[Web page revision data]
=-=-=-=-=

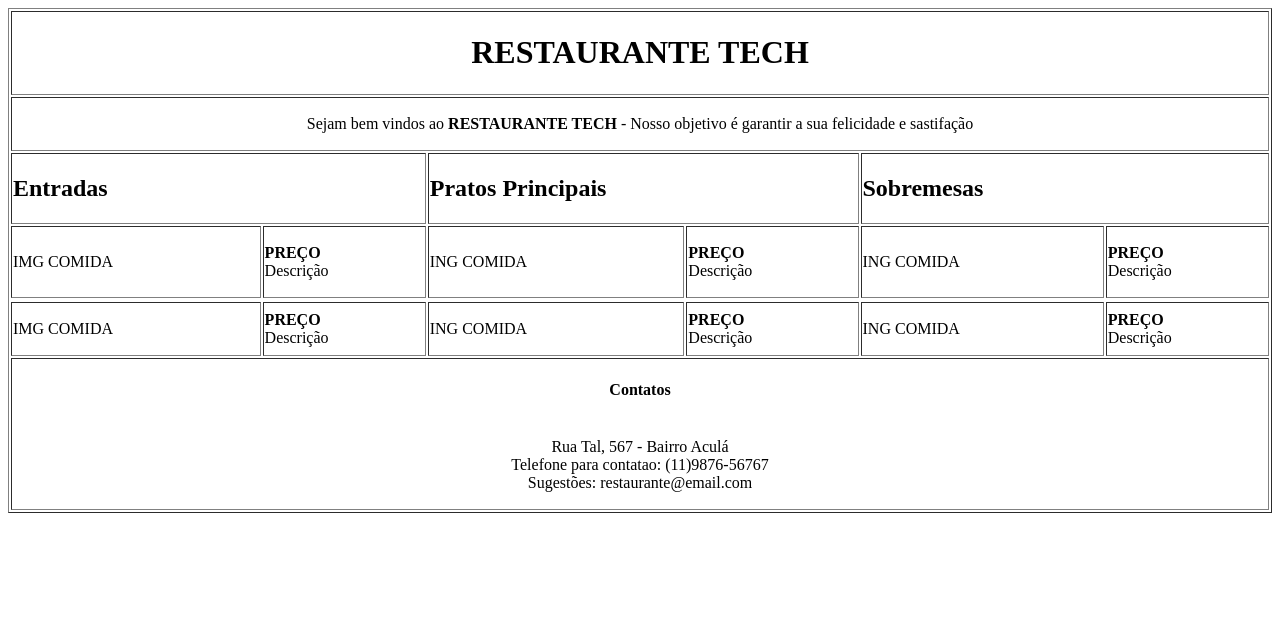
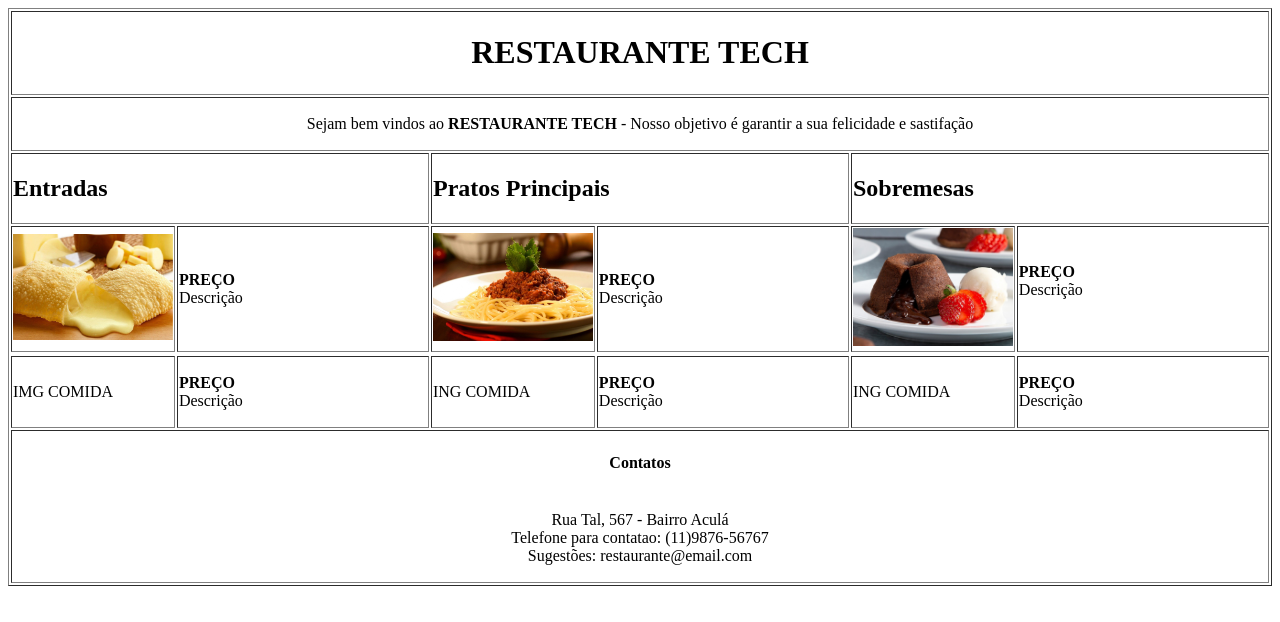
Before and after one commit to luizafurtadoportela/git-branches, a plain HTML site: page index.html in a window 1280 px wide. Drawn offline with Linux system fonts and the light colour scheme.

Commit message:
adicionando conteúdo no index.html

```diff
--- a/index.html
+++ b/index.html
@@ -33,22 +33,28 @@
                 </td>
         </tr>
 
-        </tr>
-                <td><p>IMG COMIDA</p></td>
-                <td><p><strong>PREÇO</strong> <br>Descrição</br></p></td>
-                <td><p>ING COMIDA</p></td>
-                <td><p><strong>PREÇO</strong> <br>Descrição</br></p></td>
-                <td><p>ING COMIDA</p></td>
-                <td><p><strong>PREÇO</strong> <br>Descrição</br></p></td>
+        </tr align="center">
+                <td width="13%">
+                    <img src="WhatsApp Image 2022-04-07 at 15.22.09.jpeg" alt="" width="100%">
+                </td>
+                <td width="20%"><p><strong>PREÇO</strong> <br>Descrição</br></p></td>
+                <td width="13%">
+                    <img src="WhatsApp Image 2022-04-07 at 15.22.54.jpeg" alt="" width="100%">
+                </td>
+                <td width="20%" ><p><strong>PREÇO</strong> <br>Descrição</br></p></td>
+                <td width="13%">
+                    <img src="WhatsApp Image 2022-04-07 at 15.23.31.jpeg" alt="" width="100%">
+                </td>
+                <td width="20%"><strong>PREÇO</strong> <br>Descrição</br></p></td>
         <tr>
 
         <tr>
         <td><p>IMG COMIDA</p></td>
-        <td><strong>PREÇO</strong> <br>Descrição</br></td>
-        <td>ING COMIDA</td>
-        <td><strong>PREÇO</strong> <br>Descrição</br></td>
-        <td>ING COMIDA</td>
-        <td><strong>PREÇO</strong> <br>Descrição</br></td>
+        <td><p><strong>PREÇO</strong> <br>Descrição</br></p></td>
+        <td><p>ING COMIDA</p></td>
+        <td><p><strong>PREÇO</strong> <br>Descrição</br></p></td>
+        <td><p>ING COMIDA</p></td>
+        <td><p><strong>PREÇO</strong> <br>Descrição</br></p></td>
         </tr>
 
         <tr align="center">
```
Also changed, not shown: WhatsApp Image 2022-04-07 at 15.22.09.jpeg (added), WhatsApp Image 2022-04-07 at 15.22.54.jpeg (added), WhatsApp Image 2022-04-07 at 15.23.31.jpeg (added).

=-=-=-=-=

WORK TO BE COMPLETED:
Repeat every entry above precisely, leaving each picture out.

ANSWER SPACE:
Before and after one commit to luizafurtadoportela/git-branches, a plain HTML site: page index.html in a window 1280 px wide. Drawn offline with Linux system fonts and the light colour scheme.

Commit message:
adicionando conteúdo no index.html

```diff
--- a/index.html
+++ b/index.html
@@ -33,22 +33,28 @@
                 </td>
         </tr>
 
-        </tr>
-                <td><p>IMG COMIDA</p></td>
-                <td><p><strong>PREÇO</strong> <br>Descrição</br></p></td>
-                <td><p>ING COMIDA</p></td>
-                <td><p><strong>PREÇO</strong> <br>Descrição</br></p></td>
-                <td><p>ING COMIDA</p></td>
-                <td><p><strong>PREÇO</strong> <br>Descrição</br></p></td>
+        </tr align="center">
+                <td width="13%">
+                    <img src="WhatsApp Image 2022-04-07 at 15.22.09.jpeg" alt="" width="100%">
+                </td>
+                <td width="20%"><p><strong>PREÇO</strong> <br>Descrição</br></p></td>
+                <td width="13%">
+                    <img src="WhatsApp Image 2022-04-07 at 15.22.54.jpeg" alt="" width="100%">
+                </td>
+                <td width="20%" ><p><strong>PREÇO</strong> <br>Descrição</br></p></td>
+                <td width="13%">
+                    <img src="WhatsApp Image 2022-04-07 at 15.23.31.jpeg" alt="" width="100%">
+                </td>
+                <td width="20%"><strong>PREÇO</strong> <br>Descrição</br></p></td>
         <tr>
 
         <tr>
         <td><p>IMG COMIDA</p></td>
-        <td><strong>PREÇO</strong> <br>Descrição</br></td>
-        <td>ING COMIDA</td>
-        <td><strong>PREÇO</strong> <br>Descrição</br></td>
-        <td>ING COMIDA</td>
-        <td><strong>PREÇO</strong> <br>Descrição</br></td>
+        <td><p><strong>PREÇO</strong> <br>Descrição</br></p></td>
+        <td><p>ING COMIDA</p></td>
+        <td><p><strong>PREÇO</strong> <br>Descrição</br></p></td>
+        <td><p>ING COMIDA</p></td>
+        <td><p><strong>PREÇO</strong> <br>Descrição</br></p></td>
         </tr>
 
         <tr align="center">
```
Also changed, not shown: WhatsApp Image 2022-04-07 at 15.22.09.jpeg (added), WhatsApp Image 2022-04-07 at 15.22.54.jpeg (added), WhatsApp Image 2022-04-07 at 15.23.31.jpeg (added).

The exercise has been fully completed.